About Easy Glutes

By HighYa Staff
Published on: Jan 2, 2018

Easy Glutes is an FDA cleared device that promises to help you strengthen the muscles in your derriere, improve muscle tone and fitness, and give you the natural lift you’ve always wanted, without setting foot in a gym, doing squats, or struggling with lunges.

To use, the commercial tells us you simply have to place one electrode on each glute, open the app, select your desired intensity level, and press a button. Using Bluetooth technology that works with any smartphone, Easy Glutes sends electrical impulses to these electrodes that cause soft, controlled muscle contractions.

Together, the manufacturer advertises that the device can help anyone, at any fitness level, achieve tighter, more toned glutes in the comfort of their home, whether getting ready, doing your housework, enjoying your morning walk.

Especially at this time of year, many of us are looking to achieve a variety of fitness goals. But can you realistically expect Easy Glutes to help get you there?
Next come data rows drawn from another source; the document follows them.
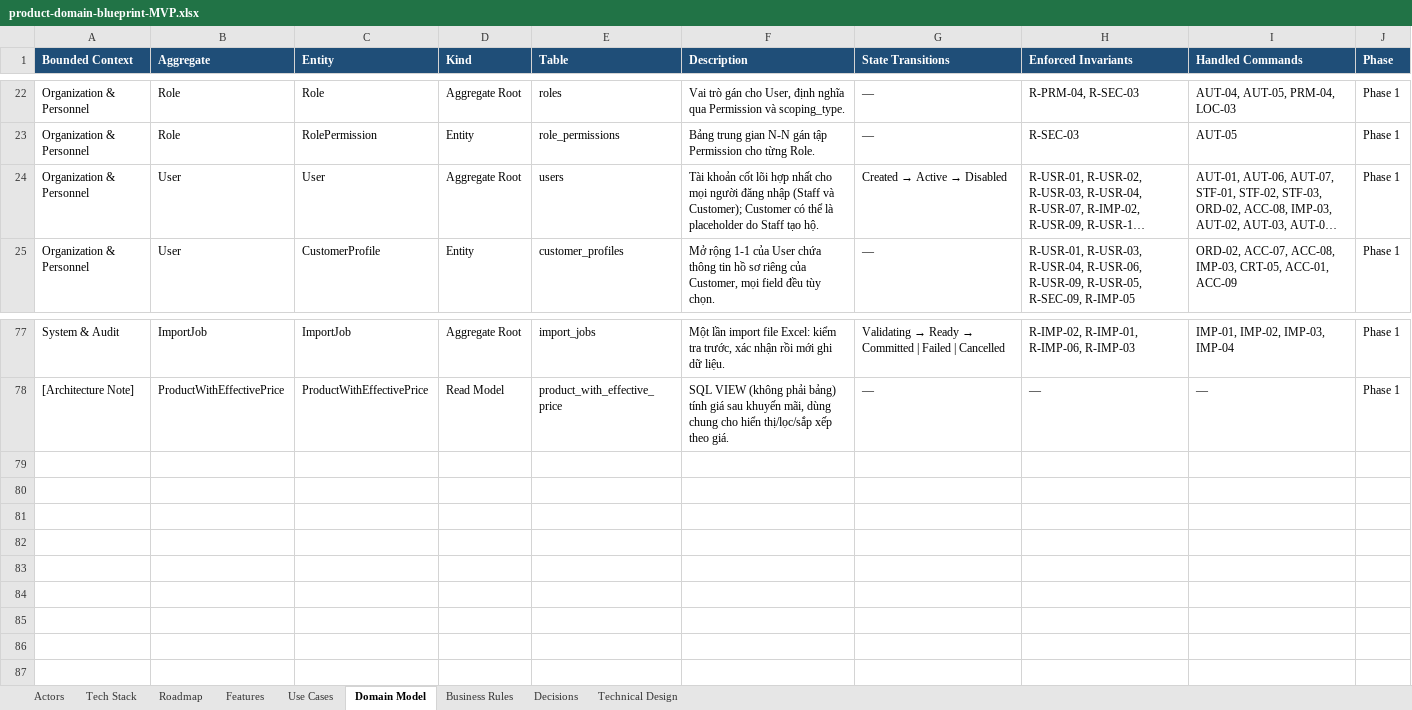
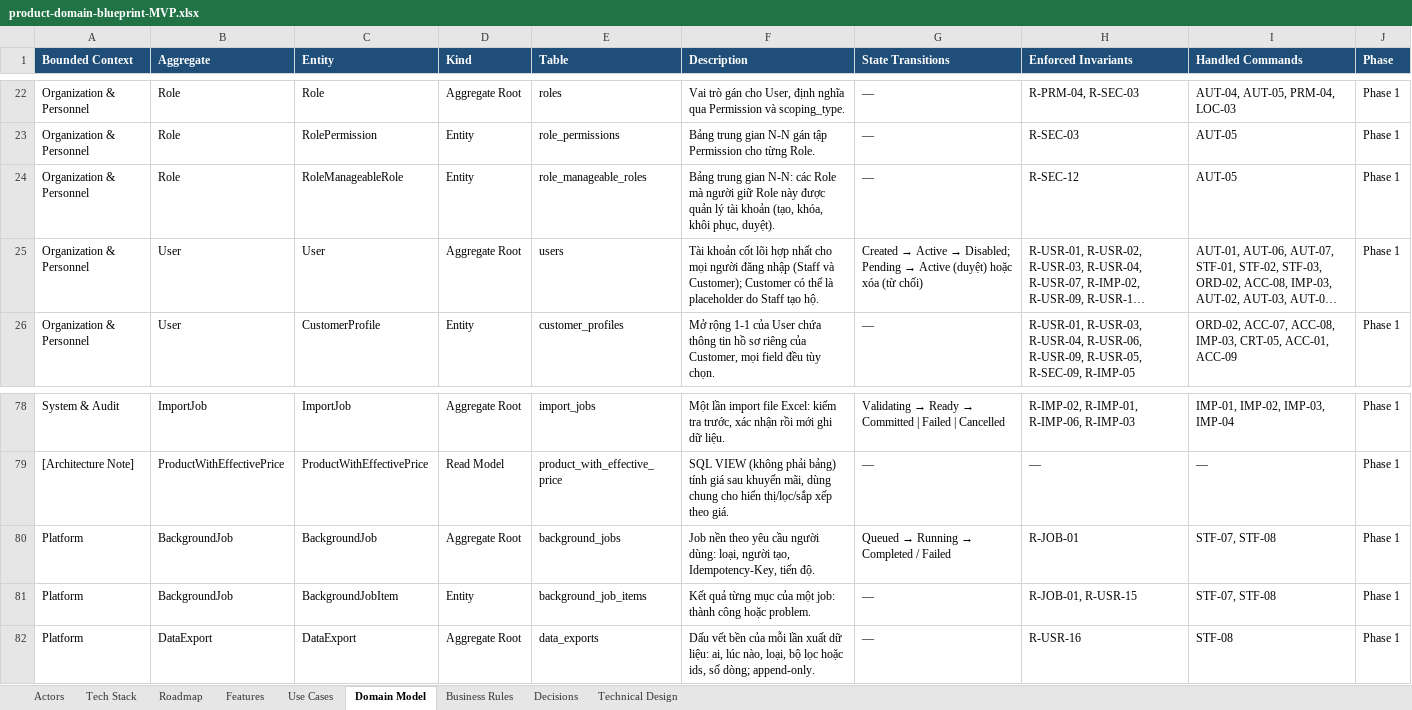
Before and after one commit to taitt0600/zengear, an Excel workbook: docs/product-domain-blueprint-MVP.xlsx, sheet Domain Model, drawn as a sheet; only a part is shown, gaps mark what is left out; long unchanged cells end in …; values as stored, in another font and other column widths than the file's, no borders; addresses are those after the commit; the diff names each change by its address in the sheet, - before the commit and + after, or states it on an @@ line.

Commit message:
docs: record DEC-127 and DEC-128 for staff accounts
DEC-127 adds staff search through the request body with accent-
insensitive trigram matching and date, last sign-in and default
password filters (STF-06, R-USR-14), hides accounts holding the
Admin role from everyone without it, and runs bulk disable and
restore (STF-07, R-USR-15) and CSV export by selection or filter
(STF-08, R-USR-16) as user background jobs with idempotency keys,
per-item results and a durable export trail (R-JOB-01).

DEC-128 adds the default role IT Support, a manageable-roles scope
per role that bounds who may create, disable, restore and approve
which accounts (R-SEC-12, AUT-05), and a second approval for staff
accounts created without staff.approve (STF-09, R-USR-17). R-TX-11
and R-USR-03 are reworded, AUT-05 seeds ten roles, and the actor
IT Support and use cases UC-140 and UC-141 are added.

Refs: DEC-127, DEC-128, AUT-05, STF-05, STF-06, STF-07, STF-08,
STF-09, R-SEC-12, R-USR-03, R-USR-14, R-USR-15, R-USR-16, R-USR-17,
R-JOB-01, R-TX-11

```diff
--- a/docs/product-domain-blueprint-MVP.xlsx (sheet Domain Model)
+++ b/docs/product-domain-blueprint-MVP.xlsx (sheet Domain Model)
+row 24: Organization & Personnel | Role | RoleManageableRole | Entity | role_manageable_roles | Bảng trung gian N-N: các Role mà người giữ Role này được quản lý tài khoản (tạo, khóa, khôi phục, duyệt). | — | R-SEC-12 | AUT-05 | Phase 1
@@ G25 (State Transitions): …Active → Disabled → …Active → Disabled; Pending → Active (duyệt) hoặc xóa (từ chối) @@
+row 80: Platform | BackgroundJob | BackgroundJob | Aggregate Root | background_jobs | Job nền theo yêu cầu người dùng: loại, người tạo, Idempotency-Key, tiến độ. | Queued → Running → Completed / Failed | R-JOB-01 | STF-07, STF-08 | Phase 1
+row 81: Platform | BackgroundJob | BackgroundJobItem | Entity | background_job_items | Kết quả từng mục của một job: thành công hoặc problem. | — | R-JOB-01, R-USR-15 | STF-07, STF-08 | Phase 1
+row 82: Platform | DataExport | DataExport | Aggregate Root | data_exports | Dấu vết bền của mỗi lần xuất dữ liệu: ai, lúc nào, loại, bộ lọc hoặc ids, số dòng; append-only. | — | R-USR-16 | STF-08 | Phase 1
```
Also changed, not shown: sheet Business Rules, sheet Features, sheet Use Cases, sheet Decisions, sheet Actors, sheet Tech Stack, 8 other files.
To provide you with some actionable answers, let’s start by taking a look at the underlying technology it uses.

How Do Electrical Muscle Stimulation Devices Like Easy Glutes Work?

While Craig Freudenrich, Ph.D. explains that the molecular process behind muscle contraction is fairly complex, at a macro level, the chain reaction is set off by simple electrical impulses originating in the brain and traveling to the muscle via nerve cells.

However, he goes on to explain that these impulses can also be artificially generated, whether from internal devices like pacemakers or external devices like electrical muscle stimulators (EMS).

With the latter, a central device generates electrical impulses, whose intensity can often be adjusted, which then travel along wires to electrodes that are temporarily adhered to the skin. Upon reaching the skin, these impulses mimic those generated by the central nervous system, causing the muscle directly underneath to contract.

Because of their intended use, the Food and Drug Administration regulates the sale of electrical muscle stimulators, and therefore requires that “firms must comply with appropriate premarket regulatory requirements” in advance. Long story short: If a company wants to legally sell an EMS device in the U.S.—Easy Glutes or otherwise—they must obtain FDA clearance.

Regulatory requirements aside, though, are EMS devices effective? As it turns out, it largely depends on what’s meant by the term ‘effective.’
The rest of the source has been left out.